I'm a final-year linguistics PhD student at the University of Cambridge (Fitzwilliam College). I work on minimalist syntax and morphology. My PhD project is on the properties of Voice heads in Urdu. My supervisors are Theresa Biberauer and Ian Roberts and my advisor is Adam Ledgeway.
I am funded by the Harding Distinguished Postgraduate Scholarship.
Download my CV here.
Phases in the Verbal Domain
Invited speaker for Newcastle University workshop on Phases in the Verbal Domain, 26-27 June 2023 (call for papers). Title TBD.
My primary research areas are case systems and Urdu syntax. Other research interests include decomposition of the verbal domain, word order, and South Asian linguistics.
My PhD project examines the relationship between Voice, case and external arguments in Urdu. I am probing the properties of active and non-active Voice heads in a range of phenomena, such as actives, passives and anticausatives. One important finding that I present in my thesis is that so-called accusative-preserving passives have underlyingly active syntax, similar to active impersonal constructions proposed for Polish and Icelandic. This shows that accusative case is reserved to active contexts in Urdu. My thesis (currently in the writing stage) also offers novel perspectives on differential object marking, dative intervention and subjecthood.
I completed my masters (2018-19), also at the University of Cambridge. My MPhil thesis was supervised by Theresa Biberauer and focused on accusative case in Hindi-Urdu. It was the first attempt at developing a composite case-checking approach for nominative, ergative and accusative cases in Urdu. You can download my MPhil thesis here.

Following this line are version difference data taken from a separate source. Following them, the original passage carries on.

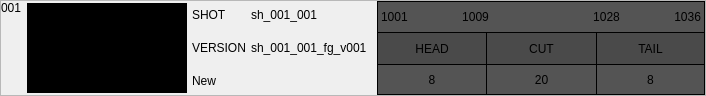
Before: the Qt Designer form resources/cut_diff_card.ui in shotgunsoftware/tk-multi-importcut, drawn with Qt 5.
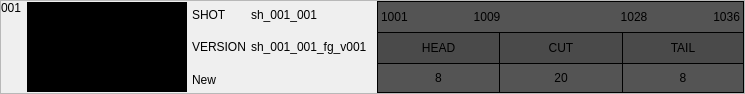
After: the same form once the commit is applied. Icons and pictures are not drawn.

Commit message:
Version retrieval and UI aligment
Better labels alignment for cut cards
Removed lower call to retrieve versions as SG find is case insensitive
Versions linked to other things than the cut shot are now flagged as a warning
and don't raise errors anymore.§

Diff of the .ui file:
```diff
--- a/resources/cut_diff_card.ui
+++ b/resources/cut_diff_card.ui
@@ -6,8 +6,8 @@
    <rect>
     <x>0</x>
     <y>0</y>
-    <width>706</width>
-    <height>96</height>
+    <width>745</width>
+    <height>94</height>
    </rect>
   </property>
   <property name="windowTitle">
@@ -100,7 +100,7 @@
       </widget>
      </item>
      <item>
-      <layout class="QGridLayout" name="gridLayout_2">
+      <layout class="QGridLayout" name="gridLayout_2" columnstretch="0,1">
        <item row="1" column="1">
         <widget class="QLabel" name="version_name_label">
          <property name="text">
```
The commit also changes 5 other files.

I was at University College London (UCL) for my undergraduate degree (2015-18). My BA thesis was titled Case-(Mis)Matching in Urdu Sluicing and was supervised by Klaus Abels. I introduced novel data from Urdu sluicing and showed that there must be syntactic structure in the ellipsis-site and that it stands in a semantic identity relation to its antecedent. The thesis won the Outstanding Undergraduate Dissertation in Linguistics prize from the Linguistics Association of Great Britain (LAGB). The dissertation was later developed into a working paper and published in The Cambridge Occasional Papers in Linguistics (COPiL). You can find it here.
I am a native speaker of Urdu and (Pakistani) English. I am learning German.
I like cooking, baking and feeding people. I also like psychological thrillers, rom-coms and reality tv.
I was vice-president of the graduate student committee in my college from 2020-21. Before this, I was social secretary in 2019-20. I have a lot of experience in leadership, organising and running events, and working with teams.